The literacy of Indigenous peoples of America underwent extreme transformations as the tedious attempts by descendants of colonizers to integrate aspects of white American life into Indigenous customs continued. Native American literacy exclusively consisted of oral traditions prior to the arrival of British colonizers in 1607 in Jamestown, Virginia. These oral traditions were, and still are, key elements of Indigenous culture as they serve to distribute cultural lessons, record histories, and share religious legends through the generations and amongst others. As the basis of Indigenous culture these traditions were one of the primary features of Native American life that scholars and missionaries devoted themselves to exploring and further altering in order to forcibly conform Indigenous peoples to white lifestyles. European ideals strongly differ from those of the Indigenous Native peoples of America but notably regarding written language. European ideals emphasized the importance of written language and disregarded the spoken aspects of literacy that Indigenous people utilized for generations. The lack of a written language was further reasoning for Europeans to conclude that Native Americans had no tangible history and were lesser people. These reasonings, amongst others, resulted in the initiative for the development of written Indigenous languages and forced education across America. Native American literacy expanded throughout the 1800s in the form of the development of written languages and spread of English as a result of mission work, the need for government involvement, and the threat of a disappearing culture, as a result of European views on Indigenous lifestyles.

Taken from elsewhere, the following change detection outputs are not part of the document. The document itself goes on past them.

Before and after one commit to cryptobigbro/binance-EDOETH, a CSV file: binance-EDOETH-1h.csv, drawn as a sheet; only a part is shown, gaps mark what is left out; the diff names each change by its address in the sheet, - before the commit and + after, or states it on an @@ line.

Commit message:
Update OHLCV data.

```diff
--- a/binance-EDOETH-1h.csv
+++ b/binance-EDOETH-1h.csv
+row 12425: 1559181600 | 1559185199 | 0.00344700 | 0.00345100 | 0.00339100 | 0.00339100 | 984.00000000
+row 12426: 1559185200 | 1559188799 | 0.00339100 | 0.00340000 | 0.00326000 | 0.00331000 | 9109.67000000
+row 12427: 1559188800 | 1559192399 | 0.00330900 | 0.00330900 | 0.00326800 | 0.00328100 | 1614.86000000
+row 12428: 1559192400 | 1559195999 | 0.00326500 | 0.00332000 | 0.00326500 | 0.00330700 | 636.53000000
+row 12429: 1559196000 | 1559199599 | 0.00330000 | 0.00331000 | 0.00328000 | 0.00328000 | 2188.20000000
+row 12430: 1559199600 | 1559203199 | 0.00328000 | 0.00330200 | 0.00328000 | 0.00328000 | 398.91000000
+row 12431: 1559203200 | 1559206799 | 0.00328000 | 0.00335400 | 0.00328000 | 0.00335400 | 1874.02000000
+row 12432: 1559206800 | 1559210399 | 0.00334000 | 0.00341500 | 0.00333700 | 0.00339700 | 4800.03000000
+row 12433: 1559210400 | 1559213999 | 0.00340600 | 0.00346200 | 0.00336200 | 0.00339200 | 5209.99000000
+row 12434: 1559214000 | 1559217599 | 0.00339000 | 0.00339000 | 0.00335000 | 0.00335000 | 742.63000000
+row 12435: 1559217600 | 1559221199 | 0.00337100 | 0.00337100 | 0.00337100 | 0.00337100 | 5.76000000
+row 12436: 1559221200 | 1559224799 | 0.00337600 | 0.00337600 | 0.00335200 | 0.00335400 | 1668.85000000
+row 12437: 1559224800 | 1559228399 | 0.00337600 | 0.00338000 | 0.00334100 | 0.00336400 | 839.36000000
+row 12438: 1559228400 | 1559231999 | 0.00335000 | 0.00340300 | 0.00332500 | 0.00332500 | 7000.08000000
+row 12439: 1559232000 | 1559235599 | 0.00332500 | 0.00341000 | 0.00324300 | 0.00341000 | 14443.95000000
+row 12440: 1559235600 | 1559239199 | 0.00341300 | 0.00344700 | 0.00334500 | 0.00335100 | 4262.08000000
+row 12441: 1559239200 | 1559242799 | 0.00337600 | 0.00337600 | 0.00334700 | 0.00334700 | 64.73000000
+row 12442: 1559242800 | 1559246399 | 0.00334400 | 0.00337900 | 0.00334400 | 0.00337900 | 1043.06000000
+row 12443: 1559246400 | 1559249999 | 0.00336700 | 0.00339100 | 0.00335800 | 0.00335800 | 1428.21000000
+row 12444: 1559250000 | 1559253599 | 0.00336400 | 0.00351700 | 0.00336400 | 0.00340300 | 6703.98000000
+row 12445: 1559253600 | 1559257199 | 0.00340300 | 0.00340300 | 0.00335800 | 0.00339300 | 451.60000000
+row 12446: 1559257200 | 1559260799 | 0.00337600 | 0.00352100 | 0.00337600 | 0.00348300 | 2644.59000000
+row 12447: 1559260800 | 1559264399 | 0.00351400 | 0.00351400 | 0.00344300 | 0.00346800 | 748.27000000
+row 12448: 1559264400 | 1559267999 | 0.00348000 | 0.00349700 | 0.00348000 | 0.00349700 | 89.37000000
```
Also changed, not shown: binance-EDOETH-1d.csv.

Lawhorn, Alyssa, "Impacts on Native American Literacy Throughout the 1800s" (2023). Undergraduate Research Awards, Hollins University. 70.